• PROMPT: Each entry below must be written out exactly, with pictures left out.

• THE DATA:

:::::

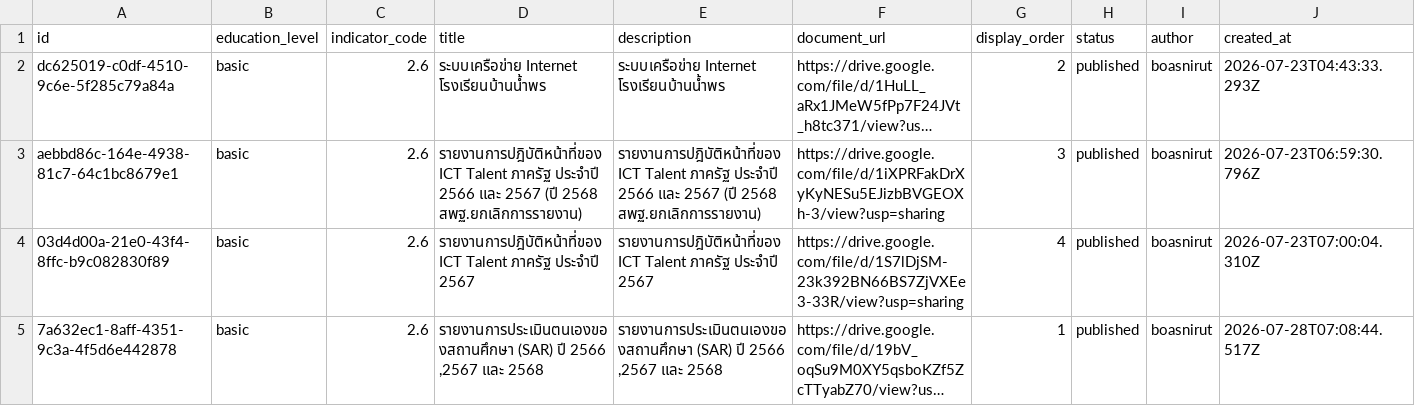
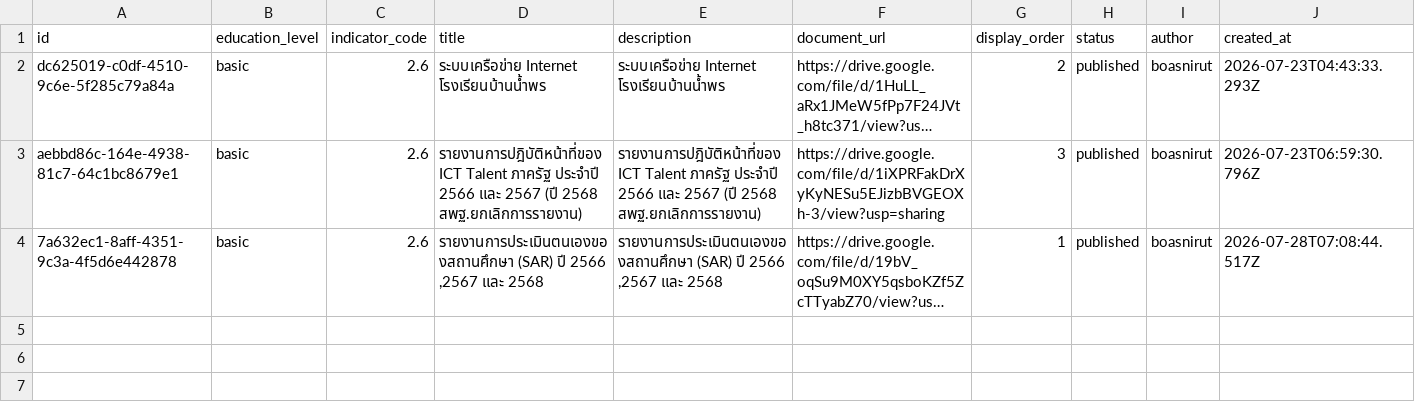
Before and after one commit to boasnirut/np, a CSV file: data/quality-evidence.csv, drawn as a sheet; only a part is shown; long unchanged cells end in …; rows hold the shown columns only; the diff names each change by its address in the sheet, - before the commit and + after, or states it on an @@ line.

Commit message:
ลบหลักฐาน สมศ. 2.6: รายงานการปฎิบัติหน้าที่ของ ICT Talent ภาครัฐ ประจำปี 2567

```diff
--- a/data/quality-evidence.csv
+++ b/data/quality-evidence.csv
-row 4: 03d4d00a-21e0-43f4-8ffc-b9c082830f89 | basic | 2.6 | รายงานการปฎิบัติหน้าที่ของ ICT Talent ภาครัฐ ประจำปี 2567 | รายงานการปฎิบัติหน้าที่ของ ICT Talent ภาครัฐ ประจำปี 2567 | https://drive.google.com/file/d/1S7lDjSM-23k392BN66BS7ZjVXEe3-33R/view?usp=sharing | 4 | published | boasnirut | 2026-07-23T07:00:04.310Z
```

:::::

• ANSWER SPACE:
Before and after one commit to boasnirut/np, a CSV file: data/quality-evidence.csv, drawn as a sheet; only a part is shown; long unchanged cells end in …; rows hold the shown columns only; the diff names each change by its address in the sheet, - before the commit and + after, or states it on an @@ line.

Commit message:
ลบหลักฐาน สมศ. 2.6: รายงานการปฎิบัติหน้าที่ของ ICT Talent ภาครัฐ ประจำปี 2567

```diff
--- a/data/quality-evidence.csv
+++ b/data/quality-evidence.csv
-row 4: 03d4d00a-21e0-43f4-8ffc-b9c082830f89 | basic | 2.6 | รายงานการปฎิบัติหน้าที่ของ ICT Talent ภาครัฐ ประจำปี 2567 | รายงานการปฎิบัติหน้าที่ของ ICT Talent ภาครัฐ ประจำปี 2567 | https://drive.google.com/file/d/1S7lDjSM-23k392BN66BS7ZjVXEe3-33R/view?usp=sharing | 4 | published | boasnirut | 2026-07-23T07:00:04.310Z
```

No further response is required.